An average of one in five Under-19 players finally make it to England's grown-up team, so two or three of the players in the field yesterday will have learned never to underrate the tenacity of Pakistani cricketers (the last three wickets added 71, the exact sum of their first innings lead), and that bowling to Hasan Raza can be arduous, frustrating, and only intermittently rewarding.
Raza is the mere boy who became the youngest Test player, aged 14 years and 277 days old. He has now reached the advanced age of 16 years and 158 days, though he already plays like a mature Pakistani batsmen - wristy with plenty of time to play. Indeed, Raza is so mature that some cynics in the press box simply don't believe 11.3.82 - his date of birth.
Raza is a fidget, touching bat, pad, helmet and shirt between deliveries, but there is nothing wrong with his concentration. He batted two hours and 19 minutes for his 70, and in 85 minutes before and after lunch Raza and Faisal Iqbal put on 110, turning the advantage towards Pakistan, before both became victims of Paul Franks, a fierce young man from Nottinghamshire, who formed a convincing opening attack with Jamie Grove of Essex.
Franks is one of six players in this England Under-19 team who are playing regular county cricket.
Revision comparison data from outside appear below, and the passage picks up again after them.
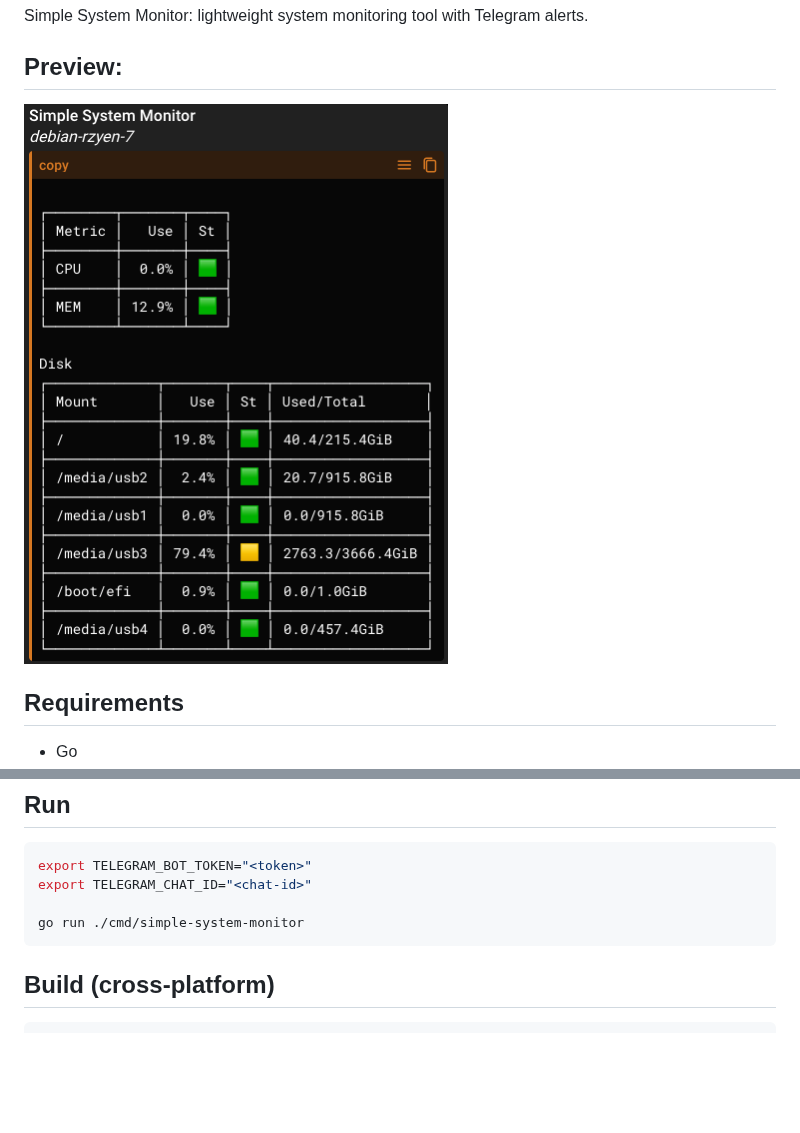
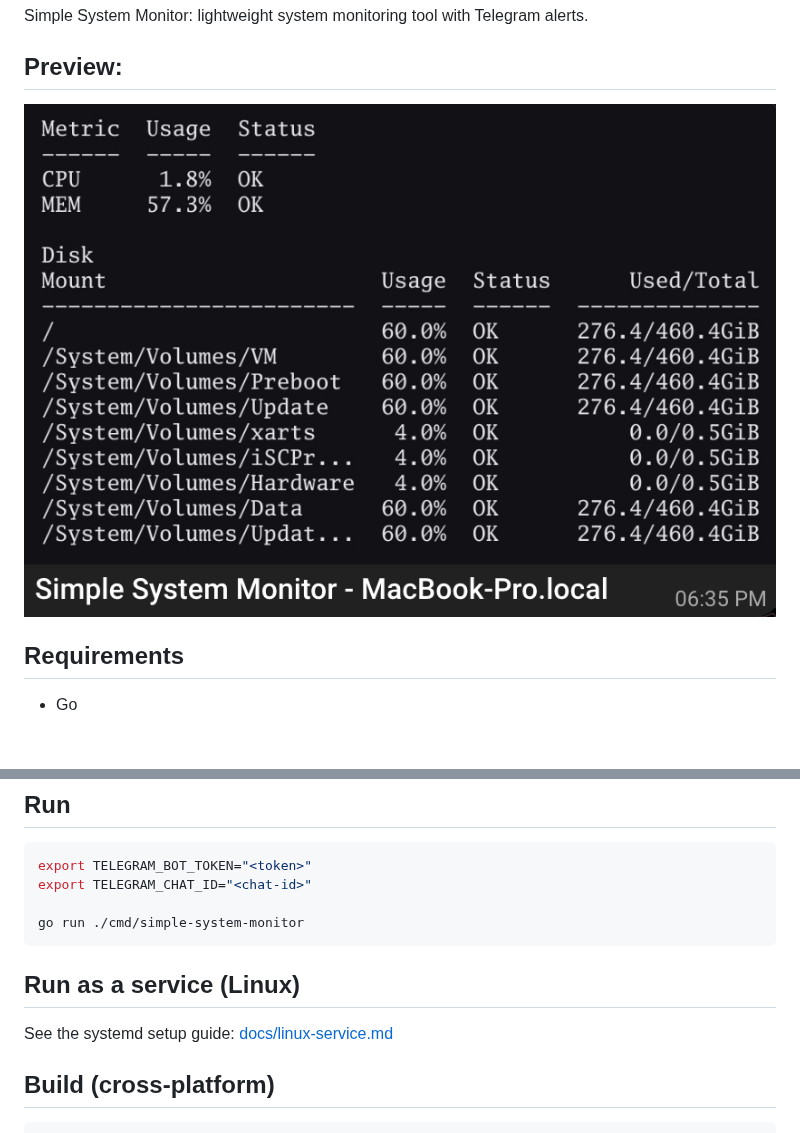
Before and after one commit to ZerGo0/simple-system-monitor, a Markdown page: README.md, 2 parts joined by grey strips. Drawn GitHub-style; pictures changed too: docs/preview.png; blank space fills up the shorter version.

````diff
--- a/README.md
+++ b/README.md
@@ -36,6 +36,9 @@ export TELEGRAM_CHAT_ID="<chat-id>"
 go run ./cmd/simple-system-monitor
 ```
 
+## Run as a service (Linux)
+See the systemd setup guide: [docs/linux-service.md](docs/linux-service.md)
+
 ## Build (cross-platform)
 ```bash
 GOOS=linux GOARCH=amd64 go build -o simple-system-monitor ./cmd/simple-system-monitor
````
Also changed, not shown: docs/linux-service.md (added, +81 -0 lines), 8 other files.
The others are Robert Key of Kent, Michael Gough of Durham, Graeme Swann from Northants, Stephen Peters of Essex and the captain, Owais Shah of Middlesex.
By the time Abrahams has finished with them he knows who can bat through a session or bowl 10 good overs on the trot. "You watch them mature in front of your eyes," he says. Shah is the one most likely to succeed. He scored 96 on the first day, and he may be the best illustration of Abrahams' theory about pressure in the international game.
While Abrahams praises Shah's dedication, at Middlesex his mentors claim that he is picking up bad habits - for instance, not putting in the net practice needed to eradicate false strokes.
The pressure seemed to get to Shah when the Pakistani tail started clouting his bowling around. With Franks off the field with hamstring problems, he was unable to exploit the advantage gained when four middle-order wickets fell for 59 runs. Shah persevered far too long with the leg spin of Lancashire's Chris Schofield, whose six overs bowled at the last-wicket pair cost 31 runs.
A lead of 71 began to look decisive when England started to lose wickets before the close of play, which they reached still 13 runs behind the Pakistanis. As they trudged off the field, the England players could have sought comfort from the fact that eight of England's winning team against South Africa had played for the Under-19s. (I'll put you out of your misery right away; the three who didn't are Alec Stewart, Graeme Hick and Angus Fraser).Reuse content